Last year, these Memphis street-rap legends never made it to their SXSW show, so nobody seemed quite sure that this thing would actually happen. But there they were, crammed onto a tiny stage and digging deep into their back catalog of visceral bangers. The small, jammed in crowd gave them a hero’s welcome, and the duo responded in kind, digging out obscure jams like “Armed Robbery” and “Comin‘ Up”. Ball and G come off tough and businesslike onstage, planting their feet and rapping dead ahead; it’s not like the stage afforded them much room to move anyway. And I’d get an instant rush whenever something like the wriggling synth from “You Don’t Want Drama” would first kick in.
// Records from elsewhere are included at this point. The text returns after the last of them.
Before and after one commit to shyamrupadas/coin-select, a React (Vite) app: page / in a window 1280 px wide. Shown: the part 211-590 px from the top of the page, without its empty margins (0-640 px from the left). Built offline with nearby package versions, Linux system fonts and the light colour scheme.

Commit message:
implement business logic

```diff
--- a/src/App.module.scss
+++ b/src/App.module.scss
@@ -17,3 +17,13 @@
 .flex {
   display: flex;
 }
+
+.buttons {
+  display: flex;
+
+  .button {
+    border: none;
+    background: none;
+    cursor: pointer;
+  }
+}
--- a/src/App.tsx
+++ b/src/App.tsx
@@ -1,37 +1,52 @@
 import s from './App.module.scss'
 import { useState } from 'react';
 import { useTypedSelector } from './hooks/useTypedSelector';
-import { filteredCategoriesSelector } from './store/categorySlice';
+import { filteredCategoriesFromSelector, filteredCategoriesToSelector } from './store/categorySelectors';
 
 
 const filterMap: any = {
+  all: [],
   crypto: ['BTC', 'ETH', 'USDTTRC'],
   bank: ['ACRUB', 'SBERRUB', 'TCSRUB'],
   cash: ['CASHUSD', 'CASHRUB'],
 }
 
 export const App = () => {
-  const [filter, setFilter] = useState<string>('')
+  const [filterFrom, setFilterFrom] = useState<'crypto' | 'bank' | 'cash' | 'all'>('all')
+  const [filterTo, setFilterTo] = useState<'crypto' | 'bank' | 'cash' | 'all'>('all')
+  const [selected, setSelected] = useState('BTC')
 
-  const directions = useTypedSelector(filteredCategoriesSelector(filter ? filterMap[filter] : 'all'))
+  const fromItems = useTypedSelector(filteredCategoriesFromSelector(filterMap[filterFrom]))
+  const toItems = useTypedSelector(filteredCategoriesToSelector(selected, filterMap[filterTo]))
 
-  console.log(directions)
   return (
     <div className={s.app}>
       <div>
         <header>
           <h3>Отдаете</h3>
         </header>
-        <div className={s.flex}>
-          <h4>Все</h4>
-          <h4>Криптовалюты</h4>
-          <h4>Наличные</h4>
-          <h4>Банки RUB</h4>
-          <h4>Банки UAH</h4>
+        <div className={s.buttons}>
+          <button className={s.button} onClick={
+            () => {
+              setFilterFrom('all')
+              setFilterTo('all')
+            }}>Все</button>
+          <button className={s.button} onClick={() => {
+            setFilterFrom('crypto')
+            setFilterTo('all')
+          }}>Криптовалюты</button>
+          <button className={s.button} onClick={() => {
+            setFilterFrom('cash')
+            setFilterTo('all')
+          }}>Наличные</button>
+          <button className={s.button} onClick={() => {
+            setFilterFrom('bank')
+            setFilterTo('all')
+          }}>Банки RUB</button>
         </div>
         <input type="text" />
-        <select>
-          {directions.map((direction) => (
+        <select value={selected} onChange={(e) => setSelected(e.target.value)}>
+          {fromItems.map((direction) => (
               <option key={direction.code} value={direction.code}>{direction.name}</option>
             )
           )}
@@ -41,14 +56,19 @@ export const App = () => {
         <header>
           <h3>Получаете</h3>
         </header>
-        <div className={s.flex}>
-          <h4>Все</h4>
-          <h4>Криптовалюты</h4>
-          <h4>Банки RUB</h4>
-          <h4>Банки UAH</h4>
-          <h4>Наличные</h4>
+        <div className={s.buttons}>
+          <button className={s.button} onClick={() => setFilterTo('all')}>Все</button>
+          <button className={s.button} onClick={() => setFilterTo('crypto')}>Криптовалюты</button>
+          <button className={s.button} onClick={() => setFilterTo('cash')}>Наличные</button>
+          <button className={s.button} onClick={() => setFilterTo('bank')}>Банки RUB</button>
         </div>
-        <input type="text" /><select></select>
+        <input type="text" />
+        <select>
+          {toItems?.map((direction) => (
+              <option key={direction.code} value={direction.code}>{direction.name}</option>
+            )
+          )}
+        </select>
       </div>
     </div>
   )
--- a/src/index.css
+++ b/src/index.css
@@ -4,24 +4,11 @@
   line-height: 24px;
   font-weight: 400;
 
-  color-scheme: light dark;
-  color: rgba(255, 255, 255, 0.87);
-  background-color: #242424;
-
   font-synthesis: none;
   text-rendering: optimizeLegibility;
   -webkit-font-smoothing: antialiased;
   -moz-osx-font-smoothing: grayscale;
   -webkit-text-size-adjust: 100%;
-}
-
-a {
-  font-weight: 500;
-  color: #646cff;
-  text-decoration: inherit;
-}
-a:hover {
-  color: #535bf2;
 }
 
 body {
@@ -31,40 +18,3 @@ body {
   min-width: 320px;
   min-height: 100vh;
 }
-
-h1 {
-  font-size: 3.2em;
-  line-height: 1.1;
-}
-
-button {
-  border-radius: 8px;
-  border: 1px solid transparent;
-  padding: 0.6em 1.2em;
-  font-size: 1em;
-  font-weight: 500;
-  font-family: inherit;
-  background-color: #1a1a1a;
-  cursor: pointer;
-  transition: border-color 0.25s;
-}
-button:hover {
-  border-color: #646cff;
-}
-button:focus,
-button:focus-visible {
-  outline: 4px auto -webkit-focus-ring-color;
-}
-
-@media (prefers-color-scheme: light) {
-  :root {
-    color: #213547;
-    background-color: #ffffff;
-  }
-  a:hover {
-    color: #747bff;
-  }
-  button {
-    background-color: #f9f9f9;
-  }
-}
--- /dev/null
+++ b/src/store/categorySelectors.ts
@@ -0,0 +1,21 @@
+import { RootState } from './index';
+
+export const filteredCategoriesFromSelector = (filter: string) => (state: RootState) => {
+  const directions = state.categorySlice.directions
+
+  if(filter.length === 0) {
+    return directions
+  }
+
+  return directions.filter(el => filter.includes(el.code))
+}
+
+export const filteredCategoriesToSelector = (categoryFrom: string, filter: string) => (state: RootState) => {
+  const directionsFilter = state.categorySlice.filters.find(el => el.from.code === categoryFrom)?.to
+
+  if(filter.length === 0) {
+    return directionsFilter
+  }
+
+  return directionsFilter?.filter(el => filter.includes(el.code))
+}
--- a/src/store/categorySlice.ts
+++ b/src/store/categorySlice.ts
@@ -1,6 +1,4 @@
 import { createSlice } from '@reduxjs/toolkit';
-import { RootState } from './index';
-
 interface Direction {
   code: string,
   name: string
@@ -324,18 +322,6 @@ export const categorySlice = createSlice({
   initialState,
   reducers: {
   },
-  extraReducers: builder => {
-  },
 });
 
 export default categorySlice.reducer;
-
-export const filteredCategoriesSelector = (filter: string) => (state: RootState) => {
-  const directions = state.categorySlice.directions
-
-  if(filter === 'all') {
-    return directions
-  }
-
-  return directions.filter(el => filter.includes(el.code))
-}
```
For most of the time they were onstage, Ball and G put on an expert bare-bones rap show, and the tracks from their forthcoming Grand Hustle debut sounded impressive. But with 20 minutes left to go, things took a turn for the weird. A live rock band, including a guitarist and washboard player in a Mexican luchador mask, jumped onstage to wheedle cheese-metal all over the duo’s songs. That meant we got a tender, bluesy run through the great old Cee-Lo collab “Paid Dues”, but it also meant we got a biker guy playing a harmonica solo on the bloodthirsty banger “White Meat”. You’re not going to believe this, but it turns out “White Meat” didn‘t need a harmonica solo after all.